When it comes to weight loss, diet and exercise get most of the credit. However, according to research, the key player in the game is actually psychological well-being. When you embark on a weight loss journey, learning to manage emotions and develop a healthy relationship with food isn’t always at the forefront, but maybe it should be. Now, we know what you’re thinking: well, all of that is great, but how do I achieve this psychological well-being? How do I stay present in the moment so that I can enjoy my food and listen to my body’s internal cues? The answer is actually quite simple: meditation.
Although there is still a lot of research to be done, a survey published by the healthcare network Orlando Health reported that successful weight loss is dependent on management of emotions and psychological well-being more than other any factors. However, 90 percent of the survey participants weren’t even aware of the importance of a positive mental state. Most gave all of the credit to diet and exercise.
Another study done by researchers at Cornell University looked at why some people seem to maintain a healthy weight all their lives, while others struggle. The study, which was published in 2016, reported that the leading three reasons were taking pleasure in food, listening to the body’s internal cues, and lack of guilt after eating. Yet another study out of the Brown University Public School of Health found people who pay more attention to the present and their current thoughts and feelings had lower levels of abdominal fat and were less likely to become obese.
How to Meditate
Although the word can be intimidating for some, meditation is simply the practice of focusing your attention on the moment. This results in more calm and clarity. In addition to increasing psychological well-being, which can in turn lead to weight loss, meditation has also been shown to reduce stress and anxiety, improve sleep patterns, and reduce chronic pain.

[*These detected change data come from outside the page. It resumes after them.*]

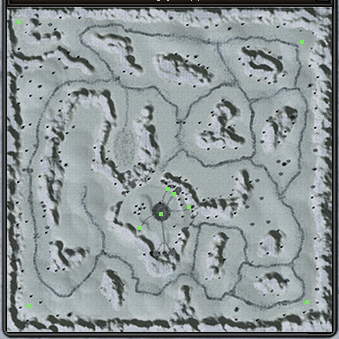
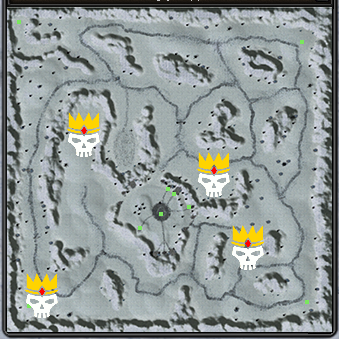
added map support

diff --git a/index.html b/index.html
@@ -40,7 +40,7 @@
     <div class="col-xl timery">
         <label for="sel1">Wybierz bossa/metina: </label>
         <div class="row">
-            <div class="col-xl-10 col-lg-9 col-md-9 col-sm-12 col-xs-12">
+            <div class="col-xl-8 col-lg-6 col-md-6 col-sm-12 col-xs-12">
                 <select class="form-control" id="bossControl">
                     <option>Mylfid</option>
                     <option>Olimpus</option>
@@ -53,8 +53,16 @@
                     <option>Metin Asherod</option>
                 </select>
             </div>
-            <div class="col-xl-2 col-lg-3 col-md-3 col-sm-12 col-xs-12">
+            <div class="col-xl-2 col-lg-3 col-md-3 col-sm-6 col-xs-12">
+                <button class="btn btn-info float-right btnmap" style="width:100%">Mapa</button>
+            </div>
+            <div class="col-xl-2 col-lg-3 col-md-3 col-sm-6 col-xs-12">
                 <button class="btn btn-danger float-right btnresetall" style="width:100%">Zresetuj wszystko</button>
+            </div>
+        </div>
+        <div class="row">
+            <div class="mx-auto">
+                <img src="/static/maps/Mylfid.png" class="img-fluid map">
             </div>
         </div>
         <div class="card-group">

diff --git a/static/timer.js b/static/timer.js
@@ -99,6 +99,7 @@ $("#bossControl").change(function () {
         bossList[i].startTime = respawnTimes[this.selectedIndex];
         bossList[i].name = bossNames[this.selectedIndex];
         bossList[i].reset();
+        $(".map").attr("src", "static/maps/" + bossNames[this.selectedIndex] + ".png")
     }
 });
 
@@ -107,6 +108,12 @@ $(".btnresetall").click(function () {
         bossList[i].reset();
     }
 });
+
+$(".btnmap").click(function () {
+    console.log('iza sosna');
+    $(".map").slideToggle(230);
+});
+
 
 
 if (Notification.permission !== "denied" && Notification.permission !== "granted") {

diff --git a/static/style.css b/static/style.css
@@ -12,4 +12,9 @@
 
 .card-group{
     margin: 5px;
-}m
+}
+
+.map{
+    display:none;
+    margin-top: 10px;
+}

It does take practice, but the good news is that there’s no real right or wrong way to do it. If you’re new to meditation, try this:
- Find a quiet spot where you’ll be free from any distraction for 5 to 15 minutes.
- Get into a comfortable position – you can sit, stand, lie down, or even walk. It’s completely up to you.
- Find a point of focus. Many people choose to focus only on their breathing. Feel the breath as it comes in and then goes out. Take note of any tension in your body and relax any areas that feel tight.
- Be still.
You can also try guided meditations if you find it difficult to remain still or focus on your own breathing. There are many available for free on YouTube that range from 3 minutes to 3 hours.
If you’re new to meditation, the practice may seem a little silly and pointless at first, but trust us. The benefits of meditation extend to all areas of your life. If you combine meditation with the practice of mindful eating, you’ll be on your way to a slimmer waistline in no time.